Front-end code change data

++++

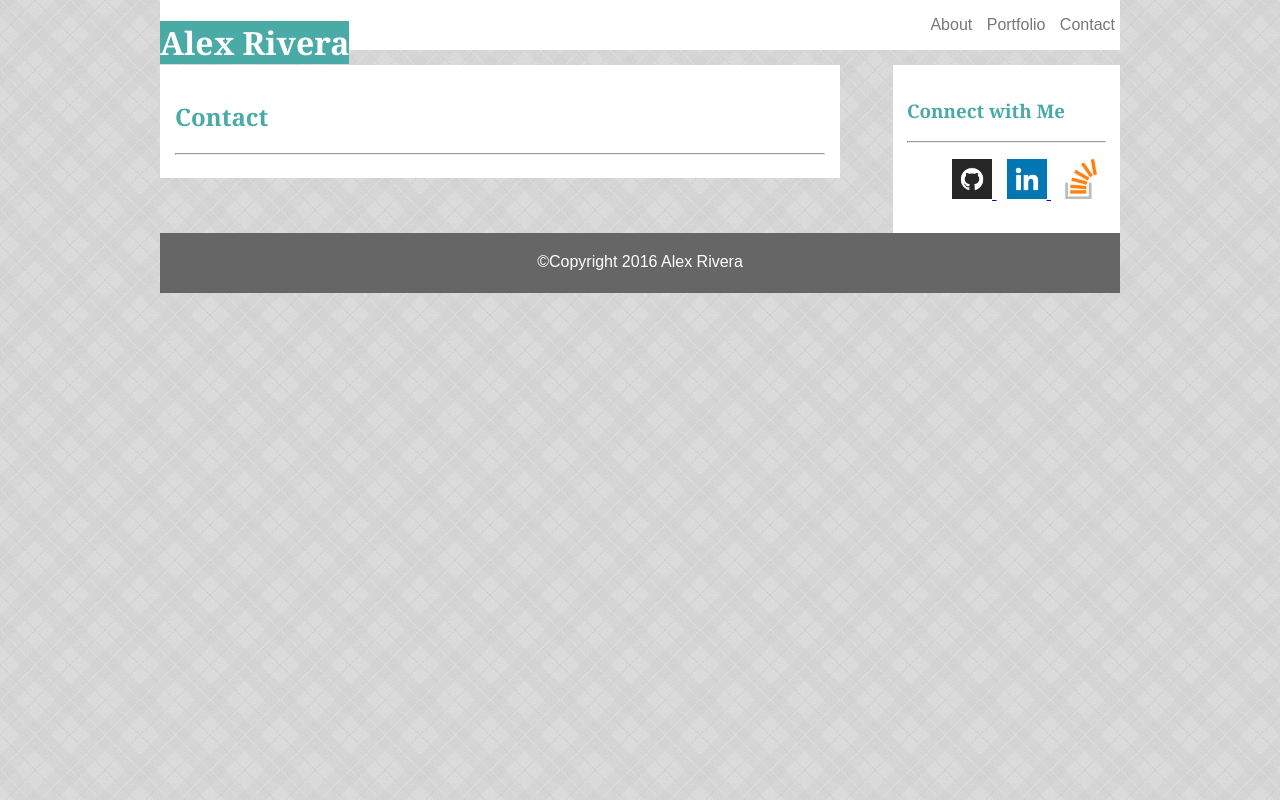
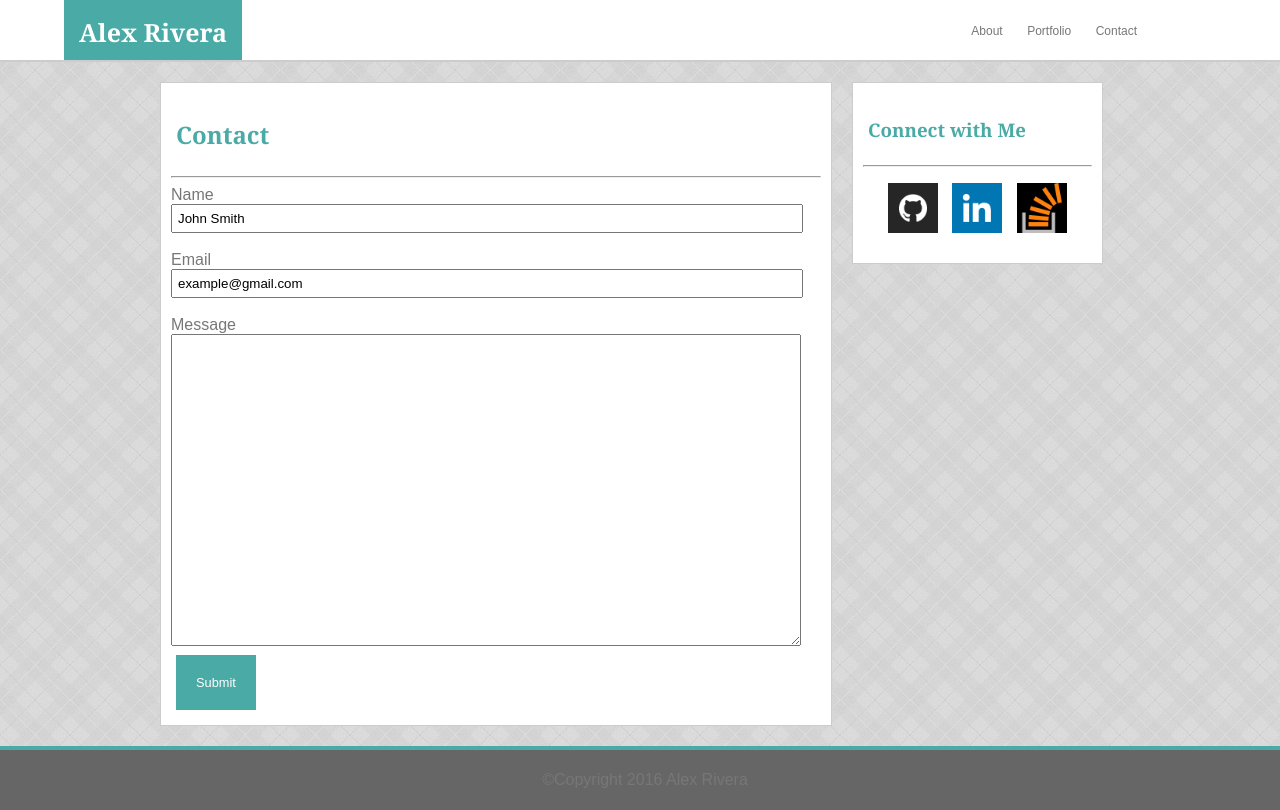
Before and after one commit to tachprime/Basic-Portfolio, a plain HTML site: page contact.html in a window 1280 px wide. Drawn offline with Linux system fonts and the light colour scheme.

Commit message:
updated portfolio.html

```diff
--- a/assets/css/style.css
+++ b/assets/css/style.css
@@ -1,82 +1,135 @@
 body {
-    font-family: 'Arial', 'Helvetica Neue', 'Helvetica', 'sans-serif';
-    background-color: #ffffff;
+    background-image: url(../images/vichy.png);
     color: #777777;
-    max-width: 960px;
-    background-image: url(../images/vichy.png);
-    margin: auto;
-
-}
-
-header {
-    clear: both;
-    background-color: #ffffff;
-    float: left;
-    width: 960px;
-    max-height: 50px;
-    margin-bottom: 15px;
-}
-
-ul li{
-    display: inline;
-    list-style: none;
-    padding: 5px;
+    margin:auto;
+    font-family: Arial, 'Helvetica Neue', Helvetica, sans-serif;
 }
 
 h1 {
-    background-color: #4aaaa5;
     color: #ffffff;
-    float: left;
-    font-family: 'Georgia', 'Times','Times New Roman', 'serif';
-    margin-right: 200px;
-    max-width: inherit;
+    font-family: 'Georgia', Times, 'Times New Roman', serif;
+    font-size: 25px;
+    padding: 15px;
+    margin: auto;
 }
 
 h2, h3 {
     color: #4aaaa5;
-    font-family: 'Georgia', 'Times','Times New Roman', 'serif';
+    font-family: Georgia, Times, 'Times New Roman', serif;
+    padding: 5px;
+}
+
+header {
+    background-color: #ffffff;
+    border-bottom: 2px solid #cccccc;
+    height: 60px;
+    margin-bottom: 20px;
+}
+
+#nameBox {
+    background-color: #4aaaa5;
+    float: left;
+    height: inherit;
+    position: relative;
+    left: 5%;
 }
 
 nav {
-    background-color: #ffffff;
     float: right;
+    margin: auto;
+    padding: 5px;
+    position: relative;
+    right: 10%;
+}
+
+nav a, a:link, a:visited {
+    color: #777777;
+    text-decoration: none;
+}
+
+nav a:hover, .socialIcons img:hover, #subBtn:hover {
+    box-shadow: 0px 0px 40px #00fff2;
+}
+
+nav ul li {
+    display: inline;
+    font-size: .75em;
+    list-style: none;
+    padding: 10px;
+}
+
+.mainContent {
+    clear: both;
+    width: 960px;
+    margin: 20px auto;
+    overflow: auto;
 }
 
 .mainSection {
     background-color: #ffffff;
-    clear: both;
+    border: 1px solid #cccccc;
     float: left;
-    padding: 15px;
+    padding: 10px;
     width: 650px;
 }
 
-.mainSection img{
+.mainSection img {
     float: left;
     margin: 15px;
+    width: 200px;
+    height: 200px;
 }
 
-.socialIcons {
-    align-content: space-between;
-    background-color: #ffffff;
-    float: right;
-    max-width: 270px;
-    padding: 14px;
+.mainSection p {
+    margin: 10px;
+    font-size: .95em;
+    line-height: 1.5em;
+    text-align: left;
 }
 
-.socialIcons img{
-    height: 40px;
-    widows: 40px;
+.mainSection input, textarea {
+    width: 95%;
+    margin: auto;
+    padding: 5px;
+}
+
+.mainSection button {
+    background-color: #4aaaa5;
+    border: none;
+    font-size: .8em;
+    color: #ffffff;
+    padding: 20px;
+    margin: 5px;
+}
+
+.socialIcons  {
+    background-color: #ffffff;
+    border: 1px solid #cccccc;
+    float: left;
+    max-width: 270px;
+    padding: 10px;
+    position: relative;
+    left: 20px;
+}
+
+.socialIcons ul li {
+    display: inline;
+    outline-style: none;
+    padding: 5px;
+    position: relative;
+    right: 20px;
+}
+
+.socialIcons img {
+    width: 50px;
+    height: 50px;
 }
 
 footer {
-    height: 60px;
+    background-color: #666666;
+    border-top: 4px solid #4aaaa5;
+    clear: both;
+    padding: 5px;
     text-align: center;
-    clear: both;
-    background-color: #666666;
+    width: 100%;
 }
-
-footer p{
-    margin: auto;
-    padding: 20px;
-    color: #ffffff;
-}
--- a/contact.html
+++ b/contact.html
@@ -11,13 +11,13 @@
 <body>
 
     <header>
-        <h1>Alex Rivera</h1>
+        <div id="nameBox"><h1>Alex Rivera</h1></div>
 
         <nav>
             <ul>
-                <li>About</li>
-                <li>Portfolio</li>
-                <li>Contact</li>
+                <li><a href="index.html">About</a></li>
+                <li><a href="portfolio.html">Portfolio</a></li>
+                <li><a href="#">Contact</a></li>
             </ul>
         </nav>
     </header>
@@ -26,6 +26,17 @@
         <section class="mainSection">
             <h2>Contact</h2>
             <hr>
+
+            <label>Name<br>
+                <input type="text" value="John Smith"><br>
+            </label><br>
+            <label>Email<br>
+                <input type="email" value="example@gmail.com"><br>
+            </label><br>
+            <label>Message<br>
+                <textarea rows="20"></textarea><br>
+            </label>
+            <button id="subBtn">Submit</button>
         </section>
 
         <aside class="socialIcons">
@@ -45,7 +56,7 @@
                 </li>
                 <li>
                     <a href="#" target="_blank">
-                        <img src="assets/images/Stackoverflow.png" alt="StackOverflow logo">
+                        <img src="assets/images/Stackoverflow.png" alt="StackOverflow logo" style="background-color: black">
                     </a>
                 </li>
             </ul>
@@ -53,7 +64,6 @@
     </div>
 
     <div>
-        <div id="footerBuffer"></div>
         <footer><p>©Copyright 2016 Alex Rivera</p></footer>
     </div>
 
```
Also changed, not shown: index.html (+8 -9 lines), portfolio.html (+65 -0 lines).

++++

Task description.
The expected output is every line of the data, unchanged, with the pictures skipped.

Solution to this task.
Before and after one commit to tachprime/Basic-Portfolio, a plain HTML site: page contact.html in a window 1280 px wide. Drawn offline with Linux system fonts and the light colour scheme.

Commit message:
updated portfolio.html

```diff
--- a/assets/css/style.css
+++ b/assets/css/style.css
@@ -1,82 +1,135 @@
 body {
-    font-family: 'Arial', 'Helvetica Neue', 'Helvetica', 'sans-serif';
-    background-color: #ffffff;
+    background-image: url(../images/vichy.png);
     color: #777777;
-    max-width: 960px;
-    background-image: url(../images/vichy.png);
-    margin: auto;
-
-}
-
-header {
-    clear: both;
-    background-color: #ffffff;
-    float: left;
-    width: 960px;
-    max-height: 50px;
-    margin-bottom: 15px;
-}
-
-ul li{
-    display: inline;
-    list-style: none;
-    padding: 5px;
+    margin:auto;
+    font-family: Arial, 'Helvetica Neue', Helvetica, sans-serif;
 }
 
 h1 {
-    background-color: #4aaaa5;
     color: #ffffff;
-    float: left;
-    font-family: 'Georgia', 'Times','Times New Roman', 'serif';
-    margin-right: 200px;
-    max-width: inherit;
+    font-family: 'Georgia', Times, 'Times New Roman', serif;
+    font-size: 25px;
+    padding: 15px;
+    margin: auto;
 }
 
 h2, h3 {
     color: #4aaaa5;
-    font-family: 'Georgia', 'Times','Times New Roman', 'serif';
+    font-family: Georgia, Times, 'Times New Roman', serif;
+    padding: 5px;
+}
+
+header {
+    background-color: #ffffff;
+    border-bottom: 2px solid #cccccc;
+    height: 60px;
+    margin-bottom: 20px;
+}
+
+#nameBox {
+    background-color: #4aaaa5;
+    float: left;
+    height: inherit;
+    position: relative;
+    left: 5%;
 }
 
 nav {
-    background-color: #ffffff;
     float: right;
+    margin: auto;
+    padding: 5px;
+    position: relative;
+    right: 10%;
+}
+
+nav a, a:link, a:visited {
+    color: #777777;
+    text-decoration: none;
+}
+
+nav a:hover, .socialIcons img:hover, #subBtn:hover {
+    box-shadow: 0px 0px 40px #00fff2;
+}
+
+nav ul li {
+    display: inline;
+    font-size: .75em;
+    list-style: none;
+    padding: 10px;
+}
+
+.mainContent {
+    clear: both;
+    width: 960px;
+    margin: 20px auto;
+    overflow: auto;
 }
 
 .mainSection {
     background-color: #ffffff;
-    clear: both;
+    border: 1px solid #cccccc;
     float: left;
-    padding: 15px;
+    padding: 10px;
     width: 650px;
 }
 
-.mainSection img{
+.mainSection img {
     float: left;
     margin: 15px;
+    width: 200px;
+    height: 200px;
 }
 
-.socialIcons {
-    align-content: space-between;
-    background-color: #ffffff;
-    float: right;
-    max-width: 270px;
-    padding: 14px;
+.mainSection p {
+    margin: 10px;
+    font-size: .95em;
+    line-height: 1.5em;
+    text-align: left;
 }
 
-.socialIcons img{
-    height: 40px;
-    widows: 40px;
+.mainSection input, textarea {
+    width: 95%;
+    margin: auto;
+    padding: 5px;
+}
+
+.mainSection button {
+    background-color: #4aaaa5;
+    border: none;
+    font-size: .8em;
+    color: #ffffff;
+    padding: 20px;
+    margin: 5px;
+}
+
+.socialIcons  {
+    background-color: #ffffff;
+    border: 1px solid #cccccc;
+    float: left;
+    max-width: 270px;
+    padding: 10px;
+    position: relative;
+    left: 20px;
+}
+
+.socialIcons ul li {
+    display: inline;
+    outline-style: none;
+    padding: 5px;
+    position: relative;
+    right: 20px;
+}
+
+.socialIcons img {
+    width: 50px;
+    height: 50px;
 }
 
 footer {
-    height: 60px;
+    background-color: #666666;
+    border-top: 4px solid #4aaaa5;
+    clear: both;
+    padding: 5px;
     text-align: center;
-    clear: both;
-    background-color: #666666;
+    width: 100%;
 }
-
-footer p{
-    margin: auto;
-    padding: 20px;
-    color: #ffffff;
-}
--- a/contact.html
+++ b/contact.html
@@ -11,13 +11,13 @@
 <body>
 
     <header>
-        <h1>Alex Rivera</h1>
+        <div id="nameBox"><h1>Alex Rivera</h1></div>
 
         <nav>
             <ul>
-                <li>About</li>
-                <li>Portfolio</li>
-                <li>Contact</li>
+                <li><a href="index.html">About</a></li>
+                <li><a href="portfolio.html">Portfolio</a></li>
+                <li><a href="#">Contact</a></li>
             </ul>
         </nav>
     </header>
@@ -26,6 +26,17 @@
         <section class="mainSection">
             <h2>Contact</h2>
             <hr>
+
+            <label>Name<br>
+                <input type="text" value="John Smith"><br>
+            </label><br>
+            <label>Email<br>
+                <input type="email" value="example@gmail.com"><br>
+            </label><br>
+            <label>Message<br>
+                <textarea rows="20"></textarea><br>
+            </label>
+            <button id="subBtn">Submit</button>
         </section>
 
         <aside class="socialIcons">
@@ -45,7 +56,7 @@
                 </li>
                 <li>
                     <a href="#" target="_blank">
-                        <img src="assets/images/Stackoverflow.png" alt="StackOverflow logo">
+                        <img src="assets/images/Stackoverflow.png" alt="StackOverflow logo" style="background-color: black">
                     </a>
                 </li>
             </ul>
@@ -53,7 +64,6 @@
     </div>
 
     <div>
-        <div id="footerBuffer"></div>
         <footer><p>©Copyright 2016 Alex Rivera</p></footer>
     </div>
 
```
Also changed, not shown: index.html (+8 -9 lines), portfolio.html (+65 -0 lines).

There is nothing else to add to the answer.